(Front-end code change data)
++++

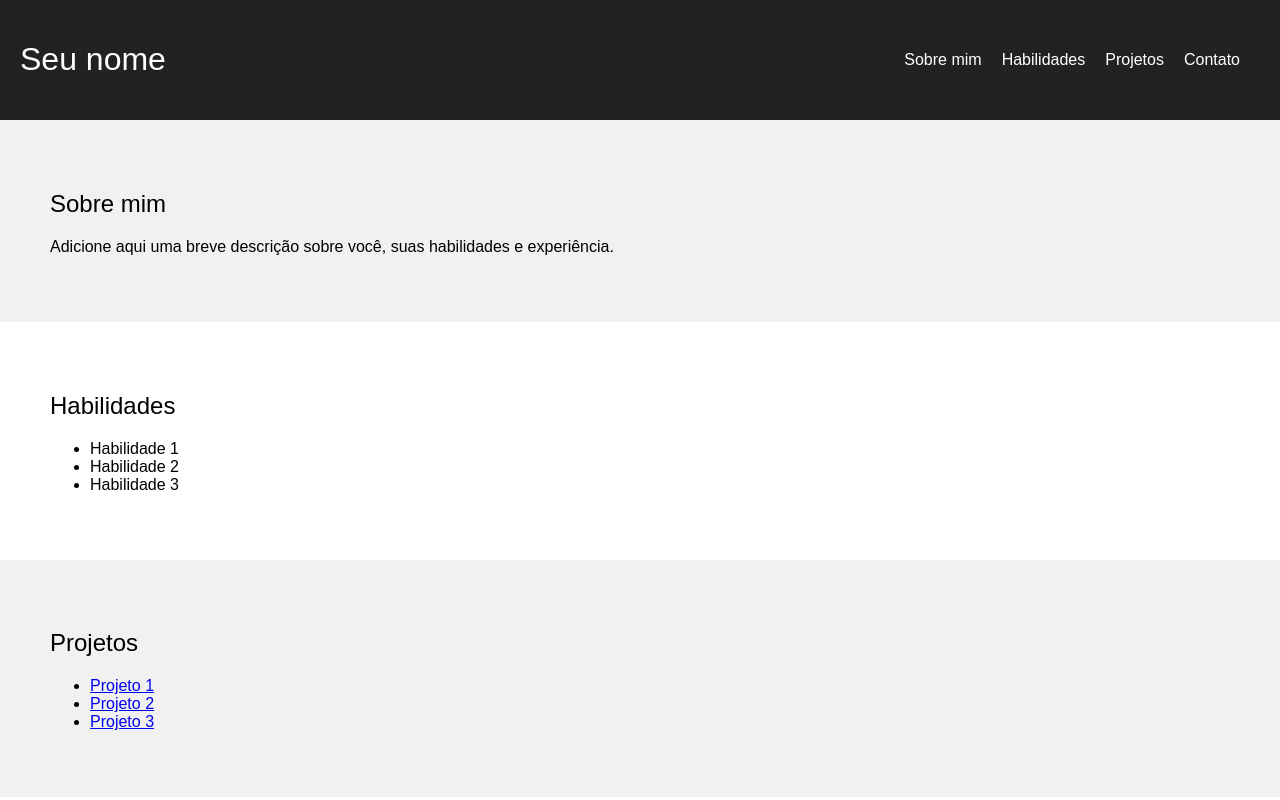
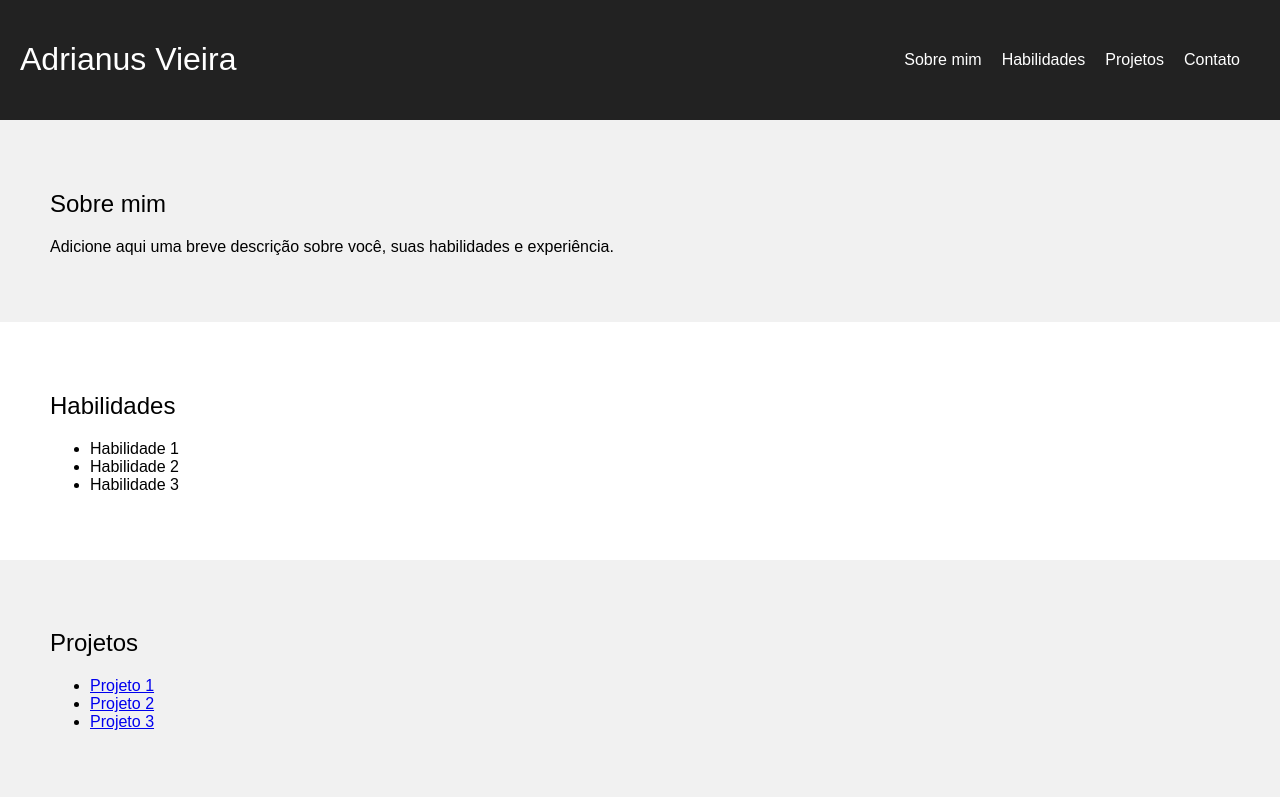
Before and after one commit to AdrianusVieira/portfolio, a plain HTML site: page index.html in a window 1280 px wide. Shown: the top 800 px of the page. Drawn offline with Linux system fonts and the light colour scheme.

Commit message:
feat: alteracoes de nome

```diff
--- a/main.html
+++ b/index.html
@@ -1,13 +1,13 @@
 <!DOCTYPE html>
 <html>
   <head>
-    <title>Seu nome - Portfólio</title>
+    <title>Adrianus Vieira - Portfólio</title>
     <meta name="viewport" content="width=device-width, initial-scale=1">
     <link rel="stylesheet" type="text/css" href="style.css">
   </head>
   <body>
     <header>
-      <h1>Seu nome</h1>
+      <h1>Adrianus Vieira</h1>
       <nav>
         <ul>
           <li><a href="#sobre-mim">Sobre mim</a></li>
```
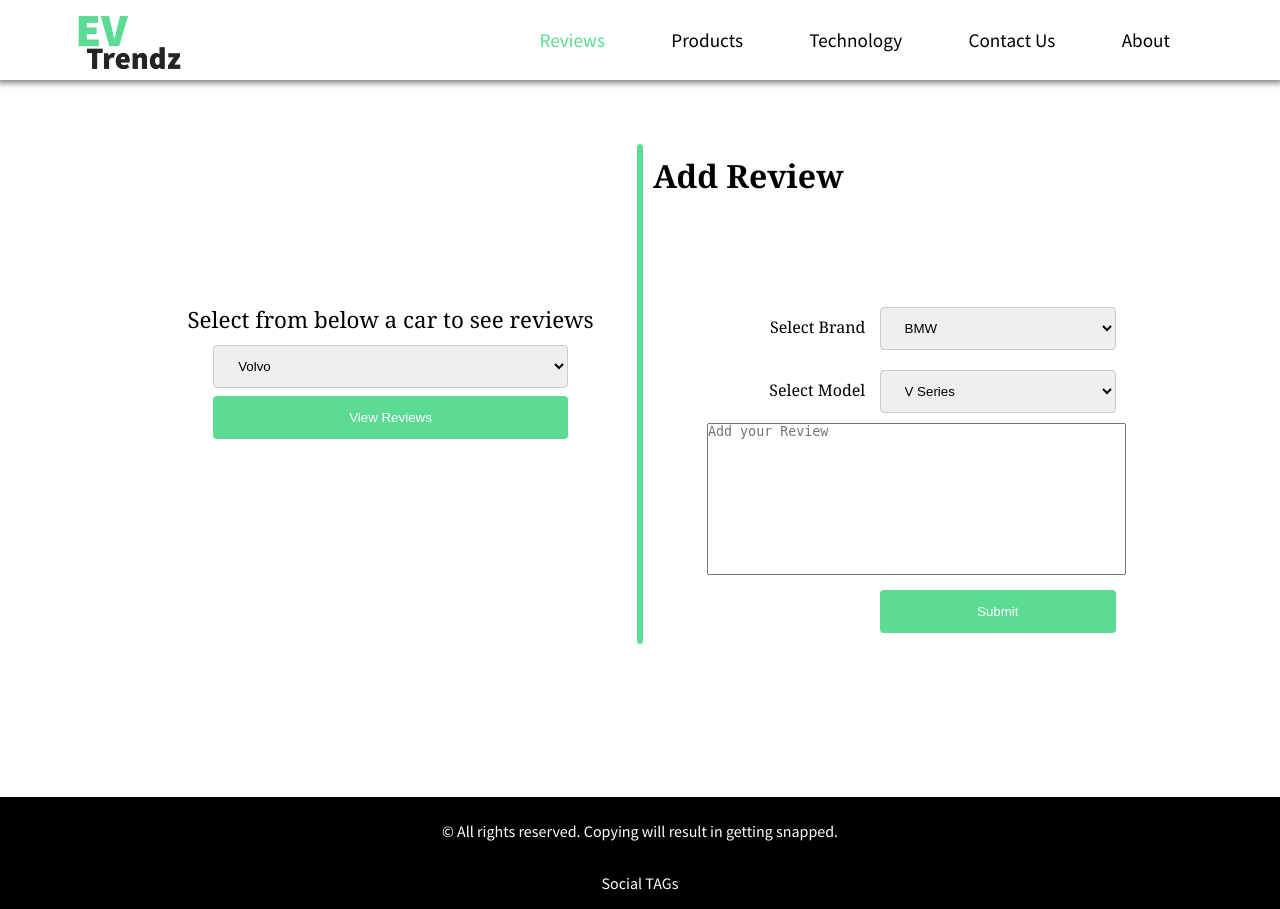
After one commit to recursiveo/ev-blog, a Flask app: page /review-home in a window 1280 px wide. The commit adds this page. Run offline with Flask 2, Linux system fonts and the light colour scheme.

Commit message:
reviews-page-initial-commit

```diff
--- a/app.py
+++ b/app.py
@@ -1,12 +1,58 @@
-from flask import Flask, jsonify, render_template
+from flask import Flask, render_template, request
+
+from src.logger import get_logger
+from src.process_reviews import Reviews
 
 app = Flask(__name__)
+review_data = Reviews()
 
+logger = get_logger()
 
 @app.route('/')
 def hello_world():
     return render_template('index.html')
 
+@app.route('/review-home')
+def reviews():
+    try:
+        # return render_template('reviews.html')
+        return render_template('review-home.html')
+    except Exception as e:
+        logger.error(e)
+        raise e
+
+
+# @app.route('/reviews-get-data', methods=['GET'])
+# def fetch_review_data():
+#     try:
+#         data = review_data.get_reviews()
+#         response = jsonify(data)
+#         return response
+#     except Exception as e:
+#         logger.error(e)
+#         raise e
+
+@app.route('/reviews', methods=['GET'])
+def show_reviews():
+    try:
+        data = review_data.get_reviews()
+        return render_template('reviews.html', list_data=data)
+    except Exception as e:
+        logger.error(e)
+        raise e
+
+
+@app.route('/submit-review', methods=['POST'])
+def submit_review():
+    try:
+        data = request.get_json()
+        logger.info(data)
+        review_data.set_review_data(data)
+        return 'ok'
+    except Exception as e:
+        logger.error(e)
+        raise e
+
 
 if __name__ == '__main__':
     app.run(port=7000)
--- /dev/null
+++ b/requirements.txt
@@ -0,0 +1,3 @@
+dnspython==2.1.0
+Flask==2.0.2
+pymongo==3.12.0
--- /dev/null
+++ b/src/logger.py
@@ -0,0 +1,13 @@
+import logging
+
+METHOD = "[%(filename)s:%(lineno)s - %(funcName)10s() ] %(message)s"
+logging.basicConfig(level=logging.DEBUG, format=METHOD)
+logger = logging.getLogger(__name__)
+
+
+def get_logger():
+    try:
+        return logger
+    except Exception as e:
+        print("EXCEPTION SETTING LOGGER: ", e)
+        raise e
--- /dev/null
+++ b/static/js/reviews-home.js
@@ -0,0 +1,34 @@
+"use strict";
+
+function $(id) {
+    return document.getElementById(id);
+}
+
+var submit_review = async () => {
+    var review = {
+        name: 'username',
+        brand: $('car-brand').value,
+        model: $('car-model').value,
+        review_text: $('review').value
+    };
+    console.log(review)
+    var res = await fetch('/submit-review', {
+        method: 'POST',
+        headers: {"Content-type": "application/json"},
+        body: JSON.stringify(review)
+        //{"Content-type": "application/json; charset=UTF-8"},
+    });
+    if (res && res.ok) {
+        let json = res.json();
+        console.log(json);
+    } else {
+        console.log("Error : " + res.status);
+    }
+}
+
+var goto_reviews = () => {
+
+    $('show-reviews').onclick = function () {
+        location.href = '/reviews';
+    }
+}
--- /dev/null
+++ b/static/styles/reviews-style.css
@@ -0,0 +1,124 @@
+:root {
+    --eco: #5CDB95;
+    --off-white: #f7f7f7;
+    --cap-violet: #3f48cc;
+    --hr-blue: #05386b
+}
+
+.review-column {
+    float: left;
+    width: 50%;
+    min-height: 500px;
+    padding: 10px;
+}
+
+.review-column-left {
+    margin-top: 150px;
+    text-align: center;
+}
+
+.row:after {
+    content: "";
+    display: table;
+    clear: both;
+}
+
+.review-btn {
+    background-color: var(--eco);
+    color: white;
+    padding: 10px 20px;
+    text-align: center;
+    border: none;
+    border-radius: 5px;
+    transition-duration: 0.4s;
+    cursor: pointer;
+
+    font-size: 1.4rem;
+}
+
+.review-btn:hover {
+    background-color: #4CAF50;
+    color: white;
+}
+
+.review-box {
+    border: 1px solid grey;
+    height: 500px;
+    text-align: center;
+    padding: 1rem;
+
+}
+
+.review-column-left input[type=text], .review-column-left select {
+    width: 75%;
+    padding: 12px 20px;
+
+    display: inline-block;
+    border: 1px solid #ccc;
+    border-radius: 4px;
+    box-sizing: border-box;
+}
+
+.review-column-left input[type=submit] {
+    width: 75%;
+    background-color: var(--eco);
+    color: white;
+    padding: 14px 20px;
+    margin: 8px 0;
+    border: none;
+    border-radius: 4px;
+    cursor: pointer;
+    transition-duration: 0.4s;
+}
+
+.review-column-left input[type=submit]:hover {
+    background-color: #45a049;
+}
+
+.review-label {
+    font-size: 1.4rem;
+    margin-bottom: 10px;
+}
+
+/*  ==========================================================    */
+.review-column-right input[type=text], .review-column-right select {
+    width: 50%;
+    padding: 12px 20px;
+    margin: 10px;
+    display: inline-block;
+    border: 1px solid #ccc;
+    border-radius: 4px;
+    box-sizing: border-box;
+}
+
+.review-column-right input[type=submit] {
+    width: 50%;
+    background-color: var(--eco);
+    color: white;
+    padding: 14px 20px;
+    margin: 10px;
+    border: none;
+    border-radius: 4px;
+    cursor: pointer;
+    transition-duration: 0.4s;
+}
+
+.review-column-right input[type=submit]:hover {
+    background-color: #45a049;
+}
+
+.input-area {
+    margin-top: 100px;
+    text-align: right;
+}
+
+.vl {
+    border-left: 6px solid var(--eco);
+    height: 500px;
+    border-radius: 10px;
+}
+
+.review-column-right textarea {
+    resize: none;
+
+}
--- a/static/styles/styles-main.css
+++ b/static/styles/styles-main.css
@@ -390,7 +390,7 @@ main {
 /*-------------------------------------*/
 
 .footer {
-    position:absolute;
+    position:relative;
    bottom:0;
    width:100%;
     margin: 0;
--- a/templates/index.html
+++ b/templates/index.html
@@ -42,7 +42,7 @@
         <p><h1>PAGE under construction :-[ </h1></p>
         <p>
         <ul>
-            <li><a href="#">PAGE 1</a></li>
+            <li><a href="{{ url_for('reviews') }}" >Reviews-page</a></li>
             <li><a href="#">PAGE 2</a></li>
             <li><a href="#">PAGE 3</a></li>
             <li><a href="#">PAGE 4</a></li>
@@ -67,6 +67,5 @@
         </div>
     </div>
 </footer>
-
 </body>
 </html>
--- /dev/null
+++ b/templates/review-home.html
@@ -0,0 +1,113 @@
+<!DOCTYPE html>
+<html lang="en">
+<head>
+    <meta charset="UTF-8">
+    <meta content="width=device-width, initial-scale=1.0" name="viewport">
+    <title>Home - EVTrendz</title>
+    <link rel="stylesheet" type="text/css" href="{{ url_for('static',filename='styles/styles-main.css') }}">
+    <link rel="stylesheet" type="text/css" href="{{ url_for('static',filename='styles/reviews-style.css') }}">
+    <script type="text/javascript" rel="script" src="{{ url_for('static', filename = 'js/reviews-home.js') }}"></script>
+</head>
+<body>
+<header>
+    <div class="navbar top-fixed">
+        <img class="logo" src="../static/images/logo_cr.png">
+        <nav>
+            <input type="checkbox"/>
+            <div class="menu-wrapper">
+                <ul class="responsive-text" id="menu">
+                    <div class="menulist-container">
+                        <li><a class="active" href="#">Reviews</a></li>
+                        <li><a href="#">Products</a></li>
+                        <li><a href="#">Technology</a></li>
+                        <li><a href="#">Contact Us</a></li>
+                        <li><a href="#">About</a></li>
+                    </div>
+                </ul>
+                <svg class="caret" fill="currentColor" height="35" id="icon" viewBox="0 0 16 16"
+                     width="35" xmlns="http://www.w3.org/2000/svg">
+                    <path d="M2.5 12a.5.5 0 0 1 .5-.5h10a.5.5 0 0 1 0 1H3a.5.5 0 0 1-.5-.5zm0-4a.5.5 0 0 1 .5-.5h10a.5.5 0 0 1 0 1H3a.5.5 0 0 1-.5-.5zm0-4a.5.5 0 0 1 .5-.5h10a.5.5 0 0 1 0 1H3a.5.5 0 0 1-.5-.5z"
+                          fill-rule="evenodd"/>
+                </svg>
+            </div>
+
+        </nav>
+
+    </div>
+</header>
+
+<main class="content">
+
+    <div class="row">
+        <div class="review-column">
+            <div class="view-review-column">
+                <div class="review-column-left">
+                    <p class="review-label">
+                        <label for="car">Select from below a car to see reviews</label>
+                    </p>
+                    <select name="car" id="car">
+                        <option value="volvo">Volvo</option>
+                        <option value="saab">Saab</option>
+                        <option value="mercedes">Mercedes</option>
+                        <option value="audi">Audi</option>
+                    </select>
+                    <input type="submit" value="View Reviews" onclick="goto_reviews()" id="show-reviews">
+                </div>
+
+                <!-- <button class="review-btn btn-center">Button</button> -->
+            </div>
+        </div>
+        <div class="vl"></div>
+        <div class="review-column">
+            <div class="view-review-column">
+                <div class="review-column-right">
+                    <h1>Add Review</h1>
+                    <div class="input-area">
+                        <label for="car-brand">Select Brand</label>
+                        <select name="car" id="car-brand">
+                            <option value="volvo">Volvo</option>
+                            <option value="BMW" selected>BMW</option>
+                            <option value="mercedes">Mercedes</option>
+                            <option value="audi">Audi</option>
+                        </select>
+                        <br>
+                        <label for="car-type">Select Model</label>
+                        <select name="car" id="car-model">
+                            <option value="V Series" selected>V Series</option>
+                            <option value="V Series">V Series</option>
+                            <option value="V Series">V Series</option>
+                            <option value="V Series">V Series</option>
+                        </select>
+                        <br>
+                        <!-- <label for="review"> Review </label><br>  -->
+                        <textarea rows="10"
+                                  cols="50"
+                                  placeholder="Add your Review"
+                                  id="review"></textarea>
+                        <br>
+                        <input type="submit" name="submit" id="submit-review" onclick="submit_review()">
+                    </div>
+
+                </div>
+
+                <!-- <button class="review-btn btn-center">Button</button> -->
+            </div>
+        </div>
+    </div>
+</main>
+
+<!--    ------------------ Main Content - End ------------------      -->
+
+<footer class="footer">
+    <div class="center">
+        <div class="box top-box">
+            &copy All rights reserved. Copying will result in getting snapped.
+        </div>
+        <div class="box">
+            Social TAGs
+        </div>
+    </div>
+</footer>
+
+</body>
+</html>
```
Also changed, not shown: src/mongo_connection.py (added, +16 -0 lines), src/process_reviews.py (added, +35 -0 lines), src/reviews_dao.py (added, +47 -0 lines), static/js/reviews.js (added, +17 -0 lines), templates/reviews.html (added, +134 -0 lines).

++++

Task instructions
Go through the records above. Copy each line in which the string "mercedes" appears.

Output
+                        <option value="mercedes">Mercedes</option>
+                            <option value="mercedes">Mercedes</option>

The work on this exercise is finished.